» **WHAT YOU HAVE TO DO**
Look through the data below and, wherever a line carries the word "eleven", please copy that line.

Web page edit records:

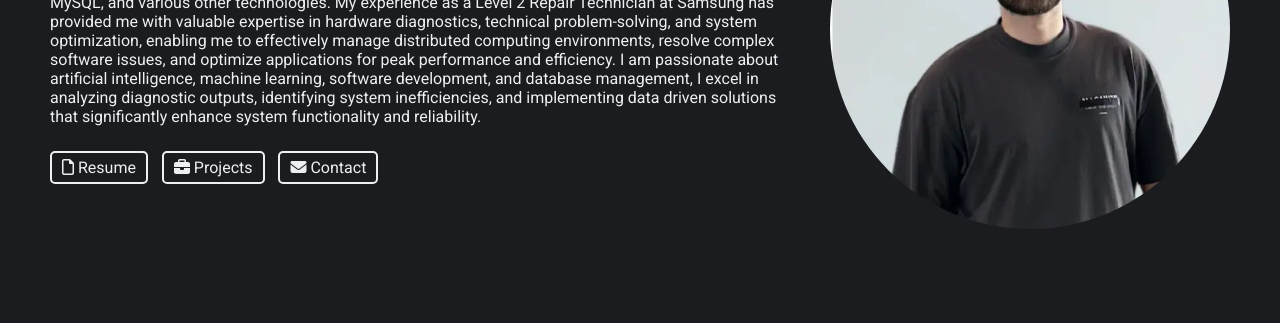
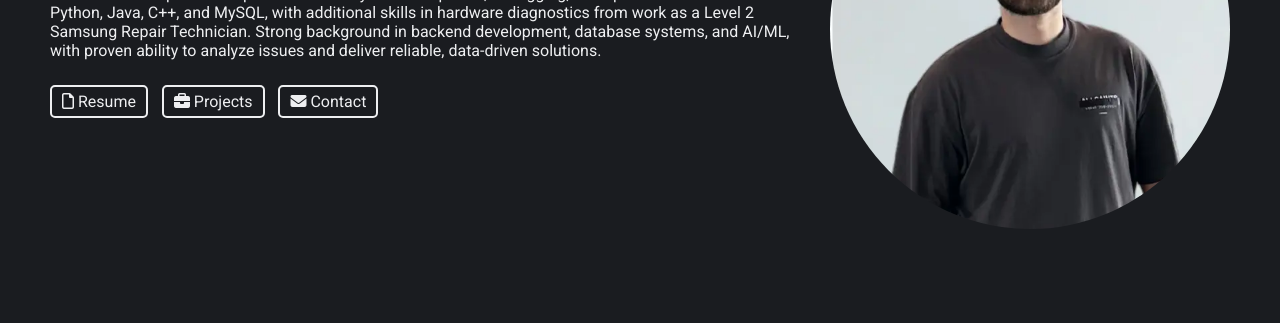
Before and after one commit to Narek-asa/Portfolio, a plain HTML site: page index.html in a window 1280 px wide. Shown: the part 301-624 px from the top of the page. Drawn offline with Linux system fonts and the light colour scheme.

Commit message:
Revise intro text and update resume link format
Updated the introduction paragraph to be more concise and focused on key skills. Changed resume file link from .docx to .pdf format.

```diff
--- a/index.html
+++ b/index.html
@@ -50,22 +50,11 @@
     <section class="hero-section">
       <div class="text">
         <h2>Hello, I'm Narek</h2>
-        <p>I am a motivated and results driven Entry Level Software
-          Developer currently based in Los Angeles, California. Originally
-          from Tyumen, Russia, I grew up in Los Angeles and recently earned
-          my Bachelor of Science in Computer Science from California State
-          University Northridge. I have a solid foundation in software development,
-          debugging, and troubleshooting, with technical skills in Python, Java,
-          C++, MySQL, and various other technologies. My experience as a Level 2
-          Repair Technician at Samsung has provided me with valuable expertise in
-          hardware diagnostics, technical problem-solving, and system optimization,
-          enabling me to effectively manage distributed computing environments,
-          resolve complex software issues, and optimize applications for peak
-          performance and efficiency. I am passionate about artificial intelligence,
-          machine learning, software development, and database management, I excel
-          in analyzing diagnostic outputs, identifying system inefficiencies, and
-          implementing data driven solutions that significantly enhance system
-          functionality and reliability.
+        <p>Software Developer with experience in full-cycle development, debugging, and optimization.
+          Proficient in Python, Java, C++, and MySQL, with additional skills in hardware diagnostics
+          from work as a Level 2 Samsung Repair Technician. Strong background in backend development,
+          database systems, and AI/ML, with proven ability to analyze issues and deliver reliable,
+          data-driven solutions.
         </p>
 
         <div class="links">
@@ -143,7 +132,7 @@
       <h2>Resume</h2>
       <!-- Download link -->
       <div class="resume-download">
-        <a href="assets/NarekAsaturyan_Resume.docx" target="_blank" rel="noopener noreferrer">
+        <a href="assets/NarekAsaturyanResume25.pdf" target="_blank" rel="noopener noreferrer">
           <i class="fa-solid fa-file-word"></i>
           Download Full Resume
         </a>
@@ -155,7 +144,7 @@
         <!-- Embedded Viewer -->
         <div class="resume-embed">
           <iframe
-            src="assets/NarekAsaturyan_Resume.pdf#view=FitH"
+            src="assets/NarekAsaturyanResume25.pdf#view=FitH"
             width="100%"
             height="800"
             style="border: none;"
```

* * *

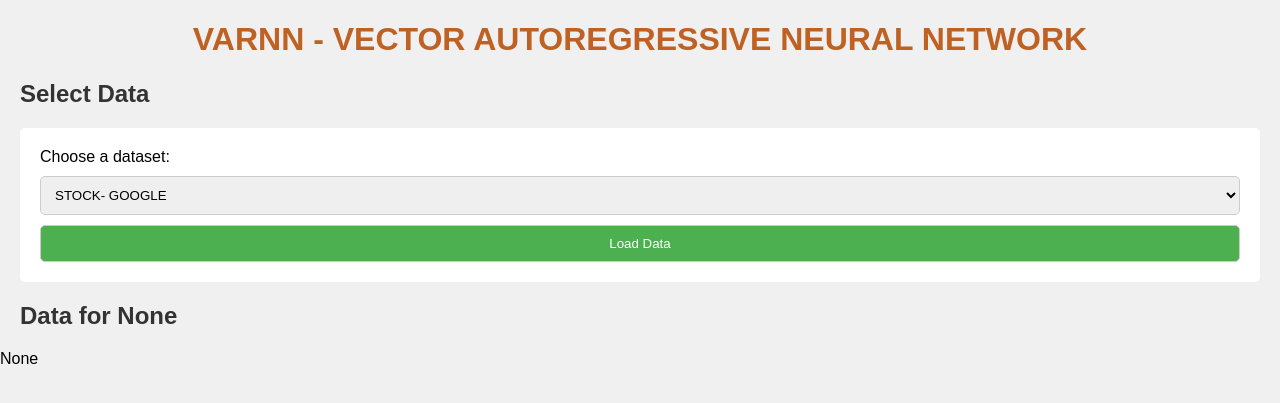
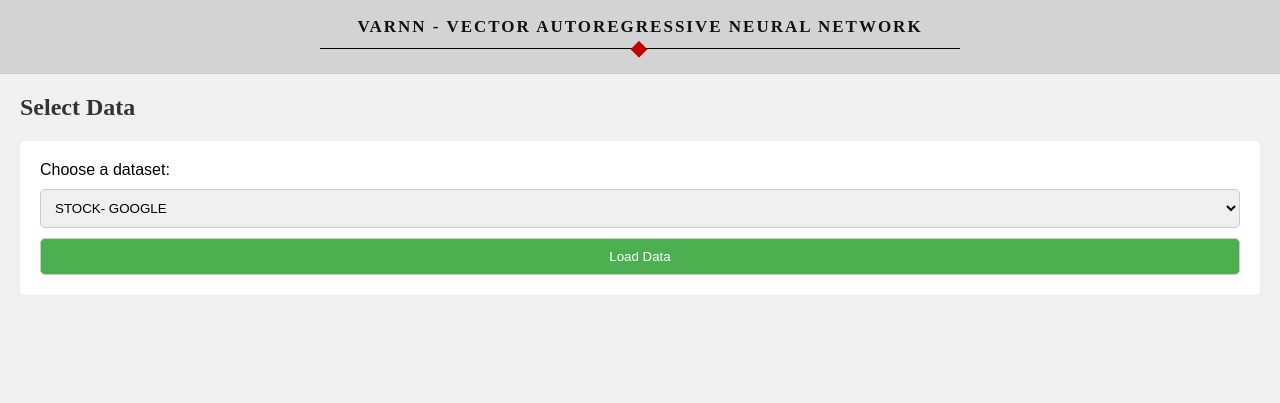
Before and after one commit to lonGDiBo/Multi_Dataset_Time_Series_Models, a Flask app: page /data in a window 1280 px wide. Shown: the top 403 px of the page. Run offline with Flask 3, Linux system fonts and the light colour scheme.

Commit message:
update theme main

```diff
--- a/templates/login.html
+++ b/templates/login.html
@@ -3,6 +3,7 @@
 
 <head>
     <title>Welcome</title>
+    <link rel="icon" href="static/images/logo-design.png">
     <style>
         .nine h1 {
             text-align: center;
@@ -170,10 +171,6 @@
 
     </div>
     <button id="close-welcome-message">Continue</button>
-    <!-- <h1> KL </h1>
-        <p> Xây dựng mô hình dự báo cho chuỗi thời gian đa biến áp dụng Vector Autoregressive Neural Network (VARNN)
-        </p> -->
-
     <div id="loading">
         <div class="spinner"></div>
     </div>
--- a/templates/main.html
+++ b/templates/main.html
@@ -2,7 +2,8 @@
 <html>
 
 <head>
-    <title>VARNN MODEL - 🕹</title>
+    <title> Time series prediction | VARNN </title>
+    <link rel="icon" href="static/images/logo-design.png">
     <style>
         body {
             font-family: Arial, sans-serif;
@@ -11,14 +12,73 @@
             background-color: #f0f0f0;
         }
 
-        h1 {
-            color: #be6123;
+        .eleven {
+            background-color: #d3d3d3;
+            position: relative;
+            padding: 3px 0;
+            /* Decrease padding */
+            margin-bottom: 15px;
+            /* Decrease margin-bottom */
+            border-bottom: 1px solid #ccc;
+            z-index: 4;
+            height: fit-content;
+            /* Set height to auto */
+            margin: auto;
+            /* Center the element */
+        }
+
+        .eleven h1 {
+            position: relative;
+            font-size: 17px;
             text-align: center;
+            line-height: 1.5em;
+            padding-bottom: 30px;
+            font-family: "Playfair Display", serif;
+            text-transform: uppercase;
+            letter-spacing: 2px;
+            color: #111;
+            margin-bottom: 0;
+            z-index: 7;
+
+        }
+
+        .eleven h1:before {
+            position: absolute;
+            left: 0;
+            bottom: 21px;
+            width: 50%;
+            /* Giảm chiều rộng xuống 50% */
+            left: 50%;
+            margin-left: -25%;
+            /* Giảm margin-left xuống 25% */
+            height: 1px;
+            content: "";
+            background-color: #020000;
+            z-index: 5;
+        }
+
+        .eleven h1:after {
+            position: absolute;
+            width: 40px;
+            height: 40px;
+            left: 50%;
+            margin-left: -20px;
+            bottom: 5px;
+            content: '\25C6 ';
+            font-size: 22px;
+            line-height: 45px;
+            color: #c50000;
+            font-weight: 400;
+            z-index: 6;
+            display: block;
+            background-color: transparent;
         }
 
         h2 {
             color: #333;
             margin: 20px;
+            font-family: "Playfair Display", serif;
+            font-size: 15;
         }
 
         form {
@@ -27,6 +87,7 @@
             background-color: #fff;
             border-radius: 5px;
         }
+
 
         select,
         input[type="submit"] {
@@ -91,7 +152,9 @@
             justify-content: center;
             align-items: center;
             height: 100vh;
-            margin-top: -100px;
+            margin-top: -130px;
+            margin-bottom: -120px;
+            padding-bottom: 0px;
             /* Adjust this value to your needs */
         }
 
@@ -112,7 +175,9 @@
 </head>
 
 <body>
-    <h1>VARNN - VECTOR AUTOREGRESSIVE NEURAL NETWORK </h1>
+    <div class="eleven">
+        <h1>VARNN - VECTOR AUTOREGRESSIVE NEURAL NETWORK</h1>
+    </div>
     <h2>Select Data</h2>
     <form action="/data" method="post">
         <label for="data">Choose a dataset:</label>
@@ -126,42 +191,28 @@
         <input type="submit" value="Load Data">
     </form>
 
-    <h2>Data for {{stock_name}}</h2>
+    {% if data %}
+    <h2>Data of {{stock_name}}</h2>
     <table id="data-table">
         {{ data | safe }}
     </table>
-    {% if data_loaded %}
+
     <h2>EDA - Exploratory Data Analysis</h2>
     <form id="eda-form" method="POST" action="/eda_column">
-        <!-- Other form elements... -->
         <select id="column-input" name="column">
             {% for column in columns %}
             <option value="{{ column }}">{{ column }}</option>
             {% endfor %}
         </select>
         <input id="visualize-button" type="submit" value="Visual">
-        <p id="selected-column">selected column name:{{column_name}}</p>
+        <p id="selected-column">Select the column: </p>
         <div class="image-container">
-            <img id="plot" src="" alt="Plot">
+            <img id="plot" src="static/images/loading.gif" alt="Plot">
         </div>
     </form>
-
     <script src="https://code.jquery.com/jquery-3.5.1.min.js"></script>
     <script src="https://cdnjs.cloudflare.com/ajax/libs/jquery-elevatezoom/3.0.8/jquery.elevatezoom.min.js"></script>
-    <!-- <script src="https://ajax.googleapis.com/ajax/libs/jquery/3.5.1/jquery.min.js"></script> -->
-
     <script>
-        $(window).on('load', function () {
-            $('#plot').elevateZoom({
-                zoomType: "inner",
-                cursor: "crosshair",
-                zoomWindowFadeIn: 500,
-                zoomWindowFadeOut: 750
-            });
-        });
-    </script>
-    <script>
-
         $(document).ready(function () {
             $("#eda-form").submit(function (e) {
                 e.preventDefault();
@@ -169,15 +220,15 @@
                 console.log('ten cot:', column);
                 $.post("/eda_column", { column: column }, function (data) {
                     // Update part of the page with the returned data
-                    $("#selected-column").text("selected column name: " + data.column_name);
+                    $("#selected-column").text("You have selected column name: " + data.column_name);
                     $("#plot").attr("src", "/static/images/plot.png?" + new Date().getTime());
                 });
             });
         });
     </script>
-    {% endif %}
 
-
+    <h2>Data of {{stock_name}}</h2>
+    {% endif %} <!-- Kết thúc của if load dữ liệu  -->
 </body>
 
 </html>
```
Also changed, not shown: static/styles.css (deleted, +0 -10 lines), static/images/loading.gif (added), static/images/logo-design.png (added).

» **COMPLETED TASK**
+        .eleven {
+        .eleven h1 {
+        .eleven h1:before {
+        .eleven h1:after {
+    <div class="eleven">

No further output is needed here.